What is new and innovative in this study is the comprehensive use of diplomatic and archival documents both original and in the form of copies , as well.
Tibet’s 17th Karmapa on Climate Change, the Dalai Lama, and China
These reliable sources allow the reader to gain a much more historically accurate understanding of the high incarnations, of their factual political role, and of historical infl uence in this process. Schwieger has over the years acquired fi ne skills in handling these particular types. This time after receiving the necessary clearances from the relevant Indian authorities, the Karmapa gave Buddhist teachings in new European countries while embarking on his third-ever visit to Europe.
As an influential global figure he has been constantly trying to highlight various world issues, especially focusing on the impact of climate change in the Himalayan region and world peace. His efforts are often regarded as a Buddhist response to global warming.

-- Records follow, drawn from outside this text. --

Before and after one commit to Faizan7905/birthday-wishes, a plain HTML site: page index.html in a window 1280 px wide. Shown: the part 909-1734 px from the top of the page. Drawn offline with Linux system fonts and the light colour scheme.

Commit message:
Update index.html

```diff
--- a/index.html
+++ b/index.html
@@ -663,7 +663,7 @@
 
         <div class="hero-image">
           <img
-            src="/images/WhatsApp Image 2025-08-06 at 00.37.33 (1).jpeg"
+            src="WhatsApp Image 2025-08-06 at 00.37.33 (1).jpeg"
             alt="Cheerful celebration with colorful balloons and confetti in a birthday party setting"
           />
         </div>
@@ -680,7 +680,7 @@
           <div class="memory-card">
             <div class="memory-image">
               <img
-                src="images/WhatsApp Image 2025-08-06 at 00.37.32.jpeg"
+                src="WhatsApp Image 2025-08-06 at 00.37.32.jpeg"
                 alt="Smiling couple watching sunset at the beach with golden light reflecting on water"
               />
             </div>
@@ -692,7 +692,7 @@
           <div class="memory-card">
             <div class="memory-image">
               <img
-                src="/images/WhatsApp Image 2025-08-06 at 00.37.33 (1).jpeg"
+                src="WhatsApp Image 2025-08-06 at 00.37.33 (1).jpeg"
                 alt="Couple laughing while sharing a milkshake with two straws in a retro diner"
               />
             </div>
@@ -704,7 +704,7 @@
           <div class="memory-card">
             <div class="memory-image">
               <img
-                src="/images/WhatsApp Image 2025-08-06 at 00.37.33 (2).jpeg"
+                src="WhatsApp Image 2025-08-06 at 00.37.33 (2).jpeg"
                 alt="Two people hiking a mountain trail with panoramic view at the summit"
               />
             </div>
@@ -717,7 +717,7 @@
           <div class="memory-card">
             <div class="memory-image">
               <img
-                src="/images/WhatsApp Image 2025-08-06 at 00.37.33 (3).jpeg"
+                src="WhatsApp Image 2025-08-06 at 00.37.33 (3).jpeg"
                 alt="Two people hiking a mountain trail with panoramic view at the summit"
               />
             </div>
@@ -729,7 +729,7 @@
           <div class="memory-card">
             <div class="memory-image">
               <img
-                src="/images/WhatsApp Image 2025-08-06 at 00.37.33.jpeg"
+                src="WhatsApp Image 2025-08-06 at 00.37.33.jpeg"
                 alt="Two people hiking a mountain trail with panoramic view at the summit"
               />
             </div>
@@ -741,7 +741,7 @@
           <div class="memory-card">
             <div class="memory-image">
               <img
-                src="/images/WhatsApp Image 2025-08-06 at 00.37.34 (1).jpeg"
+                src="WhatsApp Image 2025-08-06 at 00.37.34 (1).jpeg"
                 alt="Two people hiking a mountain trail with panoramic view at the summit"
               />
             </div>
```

The 17th Karmapa Ogyen Trinley Dorjee gave a rare and exclusive interview to Saransh Sehgal in Paris, during the last leg of his recent Europe visit and spoke on a range of topics, including his strong interest in preserving the global environment, his future role especially when the Dalai Lama passes away , and issues related to Tibet.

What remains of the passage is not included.